In nature, timing is everything.
From the mass migration of monarch butterflies to the simultaneous seminal release of corals to the collective deaths of salmon and cicadas, many species stick to schedules so strict, their habits could be used to mark the seasons.
Unfortunately, more and more evidence suggests that climate change has already begun to cuss up these timetables.
Some flowers, for example, seem to be adapting more quickly to global warming than the wild bumblebees they rely on for reproduction. The flowers bloom earlier, often before the bees have emerged to transport pollen between them. As a result, the plants produce fewer seeds. If the two can’t sync up, the lockstep dance of pollination that has developed over millennia may unravel over the relatively short course of centuries—or even decades.
"Increasingly, the warming that is happening in cities seems to be offering us a lens through which we can understand the effects of future global warming. And the future is often dependent on complex interactions among species we know little about."
Scientists call this occurrence a “phenological mismatch,” but you could simply think of it as bad timing.
“One thing that happens [with global warming] is that partnerships between all kinds of organisms break down because one partner changes more than another,” says Emily Meineke, a North Carolina State University graduate student and U.S. Environmental Protection Agency STAR fellow. Meineke is currently researching whether one of these mismatches is happening between scale insects and their arch nemeses, parasitic wasps, thanks to urban warming in Raleigh, North Carolina.
Scale insects are small, mostly stationary bugs that suck the life out of trees. But these parasites have parasites of their own. Several species of wasp prey upon scales by drilling into their shells and depositing tiny monster eggs. Once the larva hatches, it lives inside the body of the scale insect, sucking its blood like Voldemort noshing on a unicorn.
But here’s the thing: Scale insects seem to thrive under slightly warmer conditions, while wasps fare no better or worse. Using a thermal map obtained from a Landsat satellite, Meineke collected wasp-infected scale insects from “hot” and “cold” areas across Raleigh. The difference in average temperatures at the sites varied by just a half-degree Celsius, but it’s a case of a little warmth going a long way. In the “hot” areas, scale insects were able to produce twice as many eggs as their counterparts in the “cold” areas.

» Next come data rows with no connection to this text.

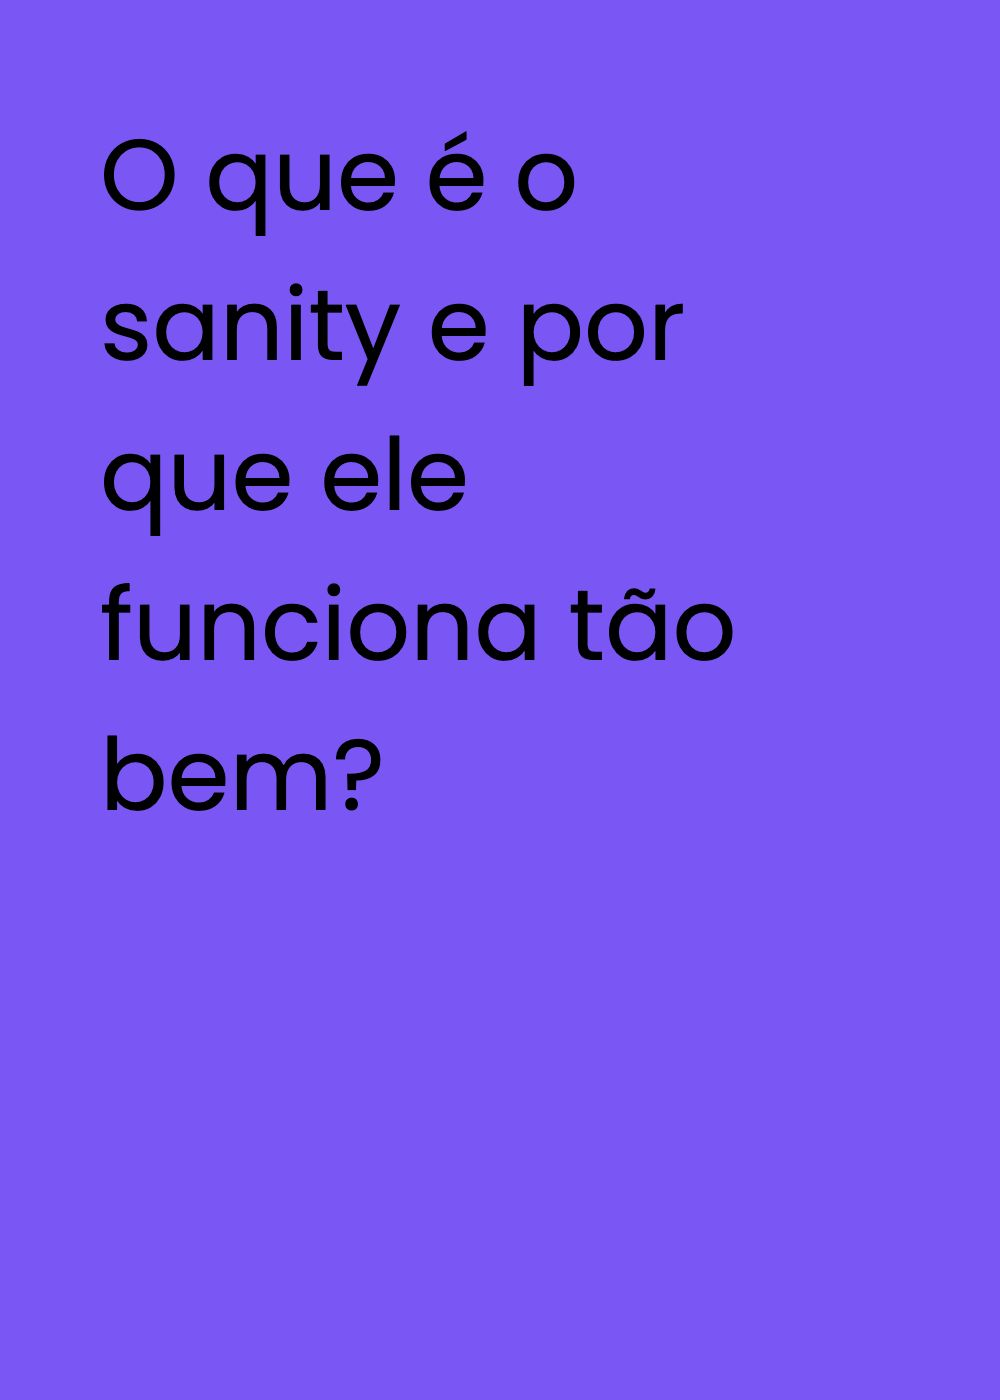
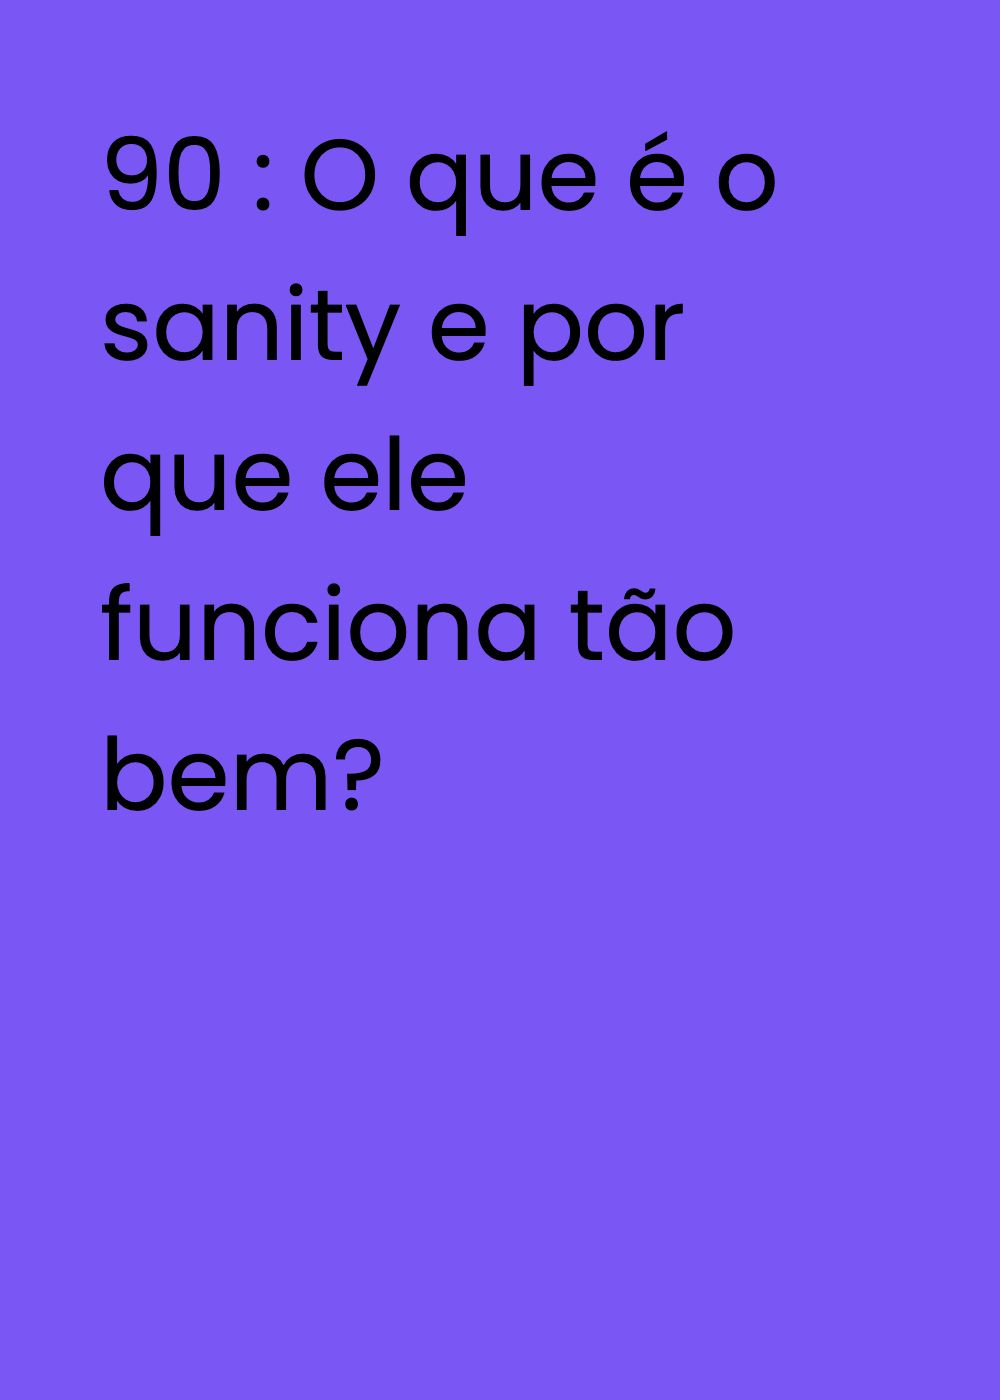
falling cards

Changed region(s): [[0.093, 0.0921, 0.682, 0.1843], [0.713, 0.0921, 0.775, 0.1536]]

diff --git a/web/src/3dComponents/Card.tsx b/web/src/3dComponents/Card.tsx
@@ -1,18 +1,9 @@
 /* eslint-disable @typescript-eslint/no-namespace */
 import { Image } from "@react-three/drei";
-import { ReactThreeFiber, extend } from "@react-three/fiber";
+import { GroupProps, ReactThreeFiber, extend } from "@react-three/fiber";
+import { useMemo } from "react";
 import * as THREE from "three";
-
-declare global {
-  namespace JSX {
-    interface IntrinsicElements {
-      cardGeometry: ReactThreeFiber.Object3DNode<
-        CardGeometry,
-        typeof CardGeometry
-      >;
-    }
-  }
-}
+import { drand } from "../utils.tsx";
 
 //taken from https://codesandbox.io/p/sandbox/cards-with-border-radius-9s2wd9?file=%2Fsrc%2Futil.js%3A1%2C1-55%2C1
 
@@ -20,32 +11,60 @@ declare global {
 // https://discourse.threejs.org/t/simple-curved-plane/26647/10
 
 class CardGeometry extends THREE.PlaneGeometry {
-  constructor() {
-    super(2.5, 3.5, 10, 2020);
+  private _curveZ = 0.1;
+  private _curveY = 0.1;
 
+  public get curveZ() {
+    return this._curveZ;
+  }
+  public set curveZ(value) {
+    if (value === this._curveZ) {
+      return;
+    }
+    this._curveZ = value;
+    this.recreate();
+  }
+
+  public get curveY() {
+    return this._curveY;
+  }
+  public set curveY(value) {
+    if (value === this._curveY) {
+      return;
+    }
+    this._curveY = value;
+    this.recreate();
+  }
+
+  constructor() {
+    super(2.5, 3.5, 25, 35);
+
+    this.recreate();
+  }
+
+  recreate() {
     const pos = this.attributes.position;
 
     for (let i = 0; i < pos.count; i++) {
       const x = pos.getX(i);
       const y = pos.getY(i);
-      let z = pos.getZ(i);
+      let z = 0;
 
       const distanceY = (y / this.parameters.height) * 2;
       const distanceX = (x / this.parameters.width) * 2;
 
       const offset = Math.PI / 2;
+
       const freqZ = 2;
-      const scaleZ = 0.1;
 
-      const freqY = 1;
-      const scaleY = 0.5;
+      const freqY = 2;
 
-      const curveZ = Math.sin(distanceY * freqZ + offset) * scaleZ - scaleZ;
-      const curveY = Math.cos(distanceX * freqY + offset) * scaleY - scaleY;
+      const curveZ =
+        Math.sin(distanceY * freqZ + offset) * this.curveZ - this.curveZ;
 
-      if (distanceY === 0) {
-        console.log({ curveY, curveZ });
-      }
+      const curveY =
+        Math.sin(distanceX * freqY + offset) * this.curveY - this.curveY;
+
       z += curveZ;
       z -= curveY;
 
@@ -57,10 +76,14 @@ class CardGeometry extends THREE.PlaneGeometry {
 
 extend({ CardGeometry });
 
-export function Card() {
+export function Card(props: GroupProps) {
+  const params = useMemo(() => {
+    return { curveZ: drand(-0.2, 0.2), curveY: drand(-0.2, 0.2) };
+  }, []);
+
   return (
     <>
-      <group position={[0, 5, 0]}>
+      <group {...props}>
         <Image
           castShadow
           radius={0.222}
@@ -68,7 +91,7 @@ export function Card() {
           transparent
           url="/card-red.png"
         >
-          <cardGeometry></cardGeometry>
+          <cardGeometry {...params}></cardGeometry>
         </Image>
 
         <Image
@@ -78,9 +101,20 @@ export function Card() {
           transparent
           url="http://localhost:3000/screenshot"
         >
-          <cardGeometry></cardGeometry>
+          <cardGeometry {...params}></cardGeometry>
         </Image>
       </group>
     </>
   );
+}
+
+declare global {
+  namespace JSX {
+    interface IntrinsicElements {
+      cardGeometry: ReactThreeFiber.Object3DNode<
+        CardGeometry,
+        typeof CardGeometry
+      >;
+    }
+  }
 }

diff --git a/web/src/Stage.tsx b/web/src/Stage.tsx
@@ -1,25 +1,98 @@
 /* eslint-disable @typescript-eslint/no-explicit-any */
 /* eslint-disable @typescript-eslint/no-unused-vars */
 import { OrbitControls, useHelper } from "@react-three/drei";
-import { Canvas } from "@react-three/fiber";
-import { useRef } from "react";
-import { Euler, PointLightHelper, SpotLightHelper } from "three";
-
+import { Canvas, GroupProps, useFrame } from "@react-three/fiber";
+import { useMemo, useRef } from "react";
+import { Euler, Group, PointLightHelper, SpotLightHelper } from "three";
 import "./3dComponents/Card.tsx";
 import { Card } from "./3dComponents/Card.tsx";
+import { useGlobalState } from "./State.tsx";
 import "./utils.tsx";
+import { drand, fit } from "./utils.tsx";
+
+const INITIAL_Y = 30;
+const INITIAL_H_AREA = 12;
+const SLOW_MO = 1.1;
 
 export function Stage() {
   return (
     <Canvas
+      dpr={[1, 2]}
       camera={{
-        position: [0, 0, 6],
+        fov: 50,
+        position: [0, INITIAL_Y, 6],
+        rotation: [0, 0, 0],
       }}
       shadows
     >
       <Scene />
-      <OrbitControls />
+      <OrbitControls target={[0, INITIAL_Y, 0]} />
+      <Cards />
     </Canvas>
+  );
+}
+
+function FallingCard(props: GroupProps) {
+  const { mode } = useGlobalState();
+  const consts = useMemo(() => {
+    return {
+      x: drand(-1, 1),
+      y: drand(-1, 1),
+      z: drand(-1, 1),
+    };
+  }, []);
+  const ref = useRef<Group>(null);
+
+  useFrame((state, delta) => {
+    if (ref.current && mode == "home") {
+      if (ref.current.position.y < INITIAL_Y - INITIAL_H_AREA) {
+        ref.current.position.y += INITIAL_H_AREA * 2;
+      }
+
+      ref.current.position.y -= delta * 10 * SLOW_MO;
+      ref.current.rotation.x += consts.x * delta * SLOW_MO;
+      ref.current.rotation.y += consts.y * delta * SLOW_MO;
+      ref.current.rotation.z += consts.z * delta * SLOW_MO;
+    }
+  });
+
+  // useEffect(() => {
+  //   if (mode == "cards") {
+  //   }
+  // }, [mode]);
+
+  return (
+    <group {...props} ref={ref}>
+      <Card />
+    </group>
+  );
+}
+
+function Cards() {
+  const initialProps = useMemo(() => {
+    return Array(20)
+      .fill(0)
+      .map((_, i) => {
+        const distance = fit(i, 4, 20);
+        const angle = -Math.PI / 2 + fit(i * 10.95, -1.5, 1.5);
+
+        return {
+          rotation: [drand() * 3, drand() * 3, drand() * 3] as any,
+          position: [
+            Math.cos(angle) * distance,
+            INITIAL_Y + fit(i, -INITIAL_H_AREA, INITIAL_H_AREA),
+            Math.sin(angle) * distance,
+          ] as any,
+        };
+      });
+  }, []);
+
+  return (
+    <>
+      {initialProps.map((props, i) => {
+        return <FallingCard key={i} {...props} />;
+      })}
+    </>
   );
 }
 

diff --git a/web/src/utils.tsx b/web/src/utils.tsx
@@ -37,3 +37,23 @@ class BentPlaneGeometry extends THREE.PlaneGeometry {
 }
 
 extend({ BentPlaneGeometry });
+
+export function rand(min: number = 0, max: number = 1) {
+  return min + Math.random() * (max - min);
+}
+
+import RandSeed from "rand-seed";
+
+const detRand = new RandSeed("11"); // hardcoded seed to keep it deterministic
+
+export function drand(min: number = 0, max: number = 1) {
+  return min + detRand.next() * (max - min);
+}
+
+export function lerp(ini: number, end: number, t: number) {
+  return ini + (end - ini) * t;
+}
+
+export function fit(i: number, min: number = 0, max: number = 1) {
+  return min + (i % (max - min));
+}

diff --git a/web/src/State.tsx b/web/src/State.tsx
@@ -1,0 +1,26 @@
+import { PropsWithChildren, createContext, useContext, useState } from "react";
+
+const StateContext = createContext<{ mode: "home" | "cards" }>({
+  mode: "home",
+});
+
+export function StateProvider({ children }: PropsWithChildren) {
+  const [mode, setMode] = useState<"home" | "cards">("home");
+
+  return (
+    <StateContext.Provider value={{ mode }}>
+      <button
+        onClick={() => {
+          setMode("cards");
+        }}
+      >
+        Go to Cards
+      </button>
+      {children}
+    </StateContext.Provider>
+  );
+}
+
+export function useGlobalState() {
+  return useContext(StateContext);
+}

diff --git a/web/src/components/CardBackface.tsx b/web/src/components/CardBackface.tsx
@@ -3,7 +3,8 @@ export function CardBackface() {
     <div className="aspect-[5/7] w-screen bg-purple2">
       <div className="p-[10vw]">
         <div className="text-[10vw]">
-          O que é o sanity e por que ele funciona tão bem?
+          {Math.round(100 * Math.random())} : O que é o sanity e por que ele
+          funciona tão bem?
         </div>
       </div>
     </div>

diff --git a/web/src/App.tsx b/web/src/App.tsx
@@ -1,9 +1,12 @@
 import { Stage } from "./Stage.tsx";
+import { StateProvider } from "./State.tsx";
 
 function App() {
   return (
     <>
-      <Stage />
+      <StateProvider>
+        <Stage />
+      </StateProvider>
     </>
   );
 }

To be clear, the wasps were still infecting the scales at both places. In the cooler sites, the parasites’ eggs affected the scales’ ability to produce its own eggs. Call it nature’s way of keeping scale insects from taking over the world. But Meineke’s evidence suggests that higher temps allow scale insects to somehow overcome the wasp’s influence.
This may be due to the fact that the scales hatch earlier in warm conditions. And when that occurs, their other life events move up on the calendar, too: earlier molting, breeding, egg-laying.
As for the wasps, their life cycle appears to remain the same in the heat. They still drill into scale insects (which are now a few days or weeks older than normal), lay their eggs, and leave their young to leech off their host. Everything is as it was before, except for the fact that the wasp larvae no longer seem to compromise the egg production of their hosts.
Meineke says this could mean the whole dynamic of their relationship has changed from parasitism (where one species succeeds at a detriment to the other) to something more akin to commensalism (where one species benefits at no cost to the other).
Biologist and study co-author Rob Dunn admits that such a small shift in the relationship of two tiny insects may seem insignificant, but the findings could be part of a much bigger pattern.
“Increasingly, the warming that is happening in cities seems to be offering us a lens through which we can understand the effects of future global warming,” he says. “And the future is often dependent on complex interactions among species we know little about.”
Not to mention, the trees might give a damn (if they could). A difference of just half-degree Celsius was enough to tip the balance in favor of the scales. The Intergovernmental Panel on Climate Change projects temperatures to increase four times as much over the next century. That kind of heat could potentially hatch a whole lot more tree-sucking bugs.
And what else it might have in store—for the birds, the bees, the salmon, and the cicadas—we just don’t know yet. We’d be wise to start filling out those calendars in pencil.